**Exercise description**
Repeat each line of the data below exactly, but skip the pictures.

**Records shown**
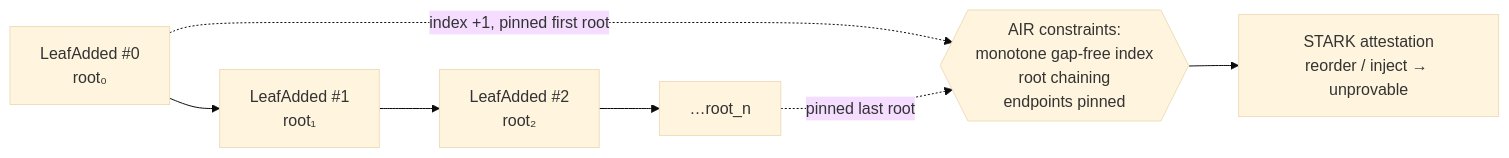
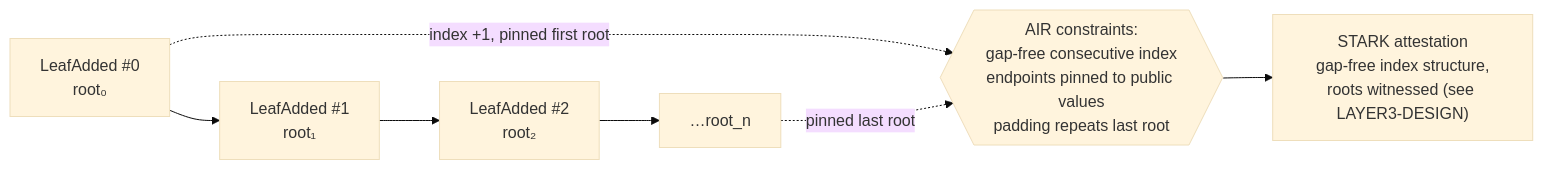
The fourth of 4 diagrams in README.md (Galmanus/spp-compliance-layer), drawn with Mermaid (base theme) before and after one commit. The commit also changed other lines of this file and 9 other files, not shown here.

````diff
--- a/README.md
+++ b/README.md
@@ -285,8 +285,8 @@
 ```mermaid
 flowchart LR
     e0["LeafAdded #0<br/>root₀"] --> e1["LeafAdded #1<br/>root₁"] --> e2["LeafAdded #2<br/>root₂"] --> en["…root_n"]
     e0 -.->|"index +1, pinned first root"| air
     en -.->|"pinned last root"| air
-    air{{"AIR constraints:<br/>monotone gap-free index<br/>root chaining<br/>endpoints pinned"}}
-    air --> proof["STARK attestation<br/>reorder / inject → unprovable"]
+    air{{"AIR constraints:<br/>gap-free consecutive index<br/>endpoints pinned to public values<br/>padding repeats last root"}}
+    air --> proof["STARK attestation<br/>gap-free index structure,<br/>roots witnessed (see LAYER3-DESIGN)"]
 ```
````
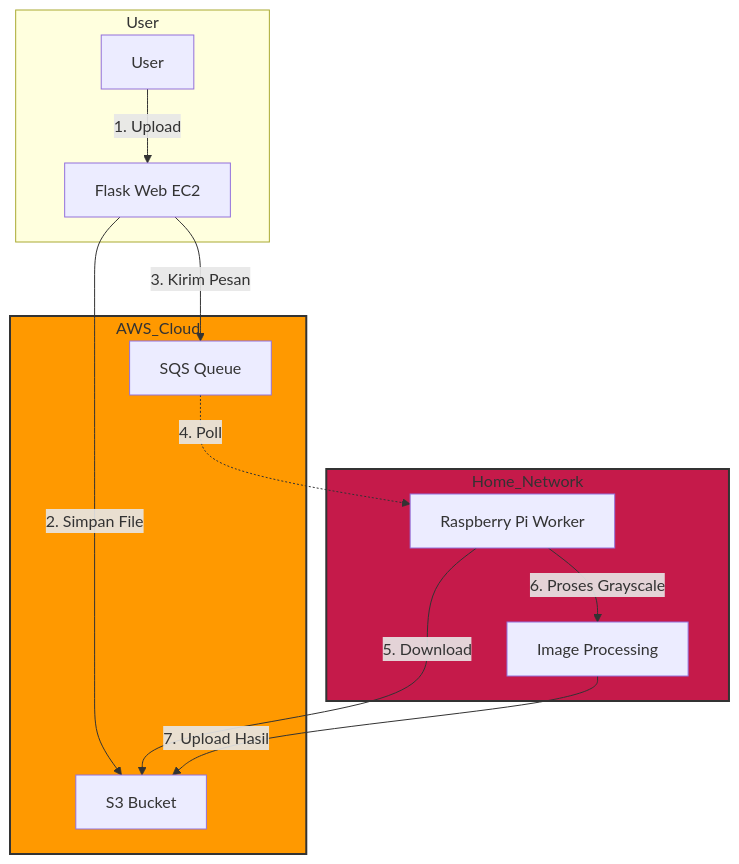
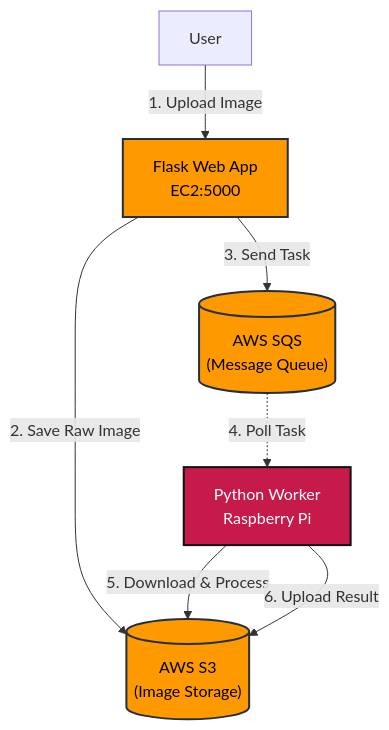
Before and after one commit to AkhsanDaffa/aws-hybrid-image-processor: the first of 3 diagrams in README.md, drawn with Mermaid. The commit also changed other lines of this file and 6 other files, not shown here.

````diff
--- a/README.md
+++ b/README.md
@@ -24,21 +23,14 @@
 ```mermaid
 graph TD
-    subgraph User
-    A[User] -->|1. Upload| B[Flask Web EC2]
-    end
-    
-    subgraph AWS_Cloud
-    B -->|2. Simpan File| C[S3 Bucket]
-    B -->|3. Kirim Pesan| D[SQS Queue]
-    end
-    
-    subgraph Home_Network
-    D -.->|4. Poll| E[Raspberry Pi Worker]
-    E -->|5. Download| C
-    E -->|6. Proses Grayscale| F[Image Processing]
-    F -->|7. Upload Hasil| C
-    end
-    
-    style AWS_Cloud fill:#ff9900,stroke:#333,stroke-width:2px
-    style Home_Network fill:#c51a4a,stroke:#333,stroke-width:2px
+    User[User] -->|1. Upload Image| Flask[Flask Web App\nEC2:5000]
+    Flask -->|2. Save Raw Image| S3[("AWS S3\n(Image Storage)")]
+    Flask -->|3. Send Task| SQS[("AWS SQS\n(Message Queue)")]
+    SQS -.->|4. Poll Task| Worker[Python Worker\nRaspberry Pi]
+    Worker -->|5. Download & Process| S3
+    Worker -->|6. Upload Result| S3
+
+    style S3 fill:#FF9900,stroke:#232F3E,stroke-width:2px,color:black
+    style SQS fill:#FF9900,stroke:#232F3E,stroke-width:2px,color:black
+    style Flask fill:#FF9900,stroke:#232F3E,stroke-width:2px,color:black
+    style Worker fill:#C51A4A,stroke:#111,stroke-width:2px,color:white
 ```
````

**Answer to the problem**
The fourth of 4 diagrams in README.md (Galmanus/spp-compliance-layer), drawn with Mermaid (base theme) before and after one commit. The commit also changed other lines of this file and 9 other files, not shown here.

````diff
--- a/README.md
+++ b/README.md
@@ -285,8 +285,8 @@
 ```mermaid
 flowchart LR
     e0["LeafAdded #0<br/>root₀"] --> e1["LeafAdded #1<br/>root₁"] --> e2["LeafAdded #2<br/>root₂"] --> en["…root_n"]
     e0 -.->|"index +1, pinned first root"| air
     en -.->|"pinned last root"| air
-    air{{"AIR constraints:<br/>monotone gap-free index<br/>root chaining<br/>endpoints pinned"}}
-    air --> proof["STARK attestation<br/>reorder / inject → unprovable"]
+    air{{"AIR constraints:<br/>gap-free consecutive index<br/>endpoints pinned to public values<br/>padding repeats last root"}}
+    air --> proof["STARK attestation<br/>gap-free index structure,<br/>roots witnessed (see LAYER3-DESIGN)"]
 ```
````
Before and after one commit to AkhsanDaffa/aws-hybrid-image-processor: the first of 3 diagrams in README.md, drawn with Mermaid. The commit also changed other lines of this file and 6 other files, not shown here.

````diff
--- a/README.md
+++ b/README.md
@@ -24,21 +23,14 @@
 ```mermaid
 graph TD
-    subgraph User
-    A[User] -->|1. Upload| B[Flask Web EC2]
-    end
-    
-    subgraph AWS_Cloud
-    B -->|2. Simpan File| C[S3 Bucket]
-    B -->|3. Kirim Pesan| D[SQS Queue]
-    end
-    
-    subgraph Home_Network
-    D -.->|4. Poll| E[Raspberry Pi Worker]
-    E -->|5. Download| C
-    E -->|6. Proses Grayscale| F[Image Processing]
-    F -->|7. Upload Hasil| C
-    end
-    
-    style AWS_Cloud fill:#ff9900,stroke:#333,stroke-width:2px
-    style Home_Network fill:#c51a4a,stroke:#333,stroke-width:2px
+    User[User] -->|1. Upload Image| Flask[Flask Web App\nEC2:5000]
+    Flask -->|2. Save Raw Image| S3[("AWS S3\n(Image Storage)")]
+    Flask -->|3. Send Task| SQS[("AWS SQS\n(Message Queue)")]
+    SQS -.->|4. Poll Task| Worker[Python Worker\nRaspberry Pi]
+    Worker -->|5. Download & Process| S3
+    Worker -->|6. Upload Result| S3
+
+    style S3 fill:#FF9900,stroke:#232F3E,stroke-width:2px,color:black
+    style SQS fill:#FF9900,stroke:#232F3E,stroke-width:2px,color:black
+    style Flask fill:#FF9900,stroke:#232F3E,stroke-width:2px,color:black
+    style Worker fill:#C51A4A,stroke:#111,stroke-width:2px,color:white
 ```
````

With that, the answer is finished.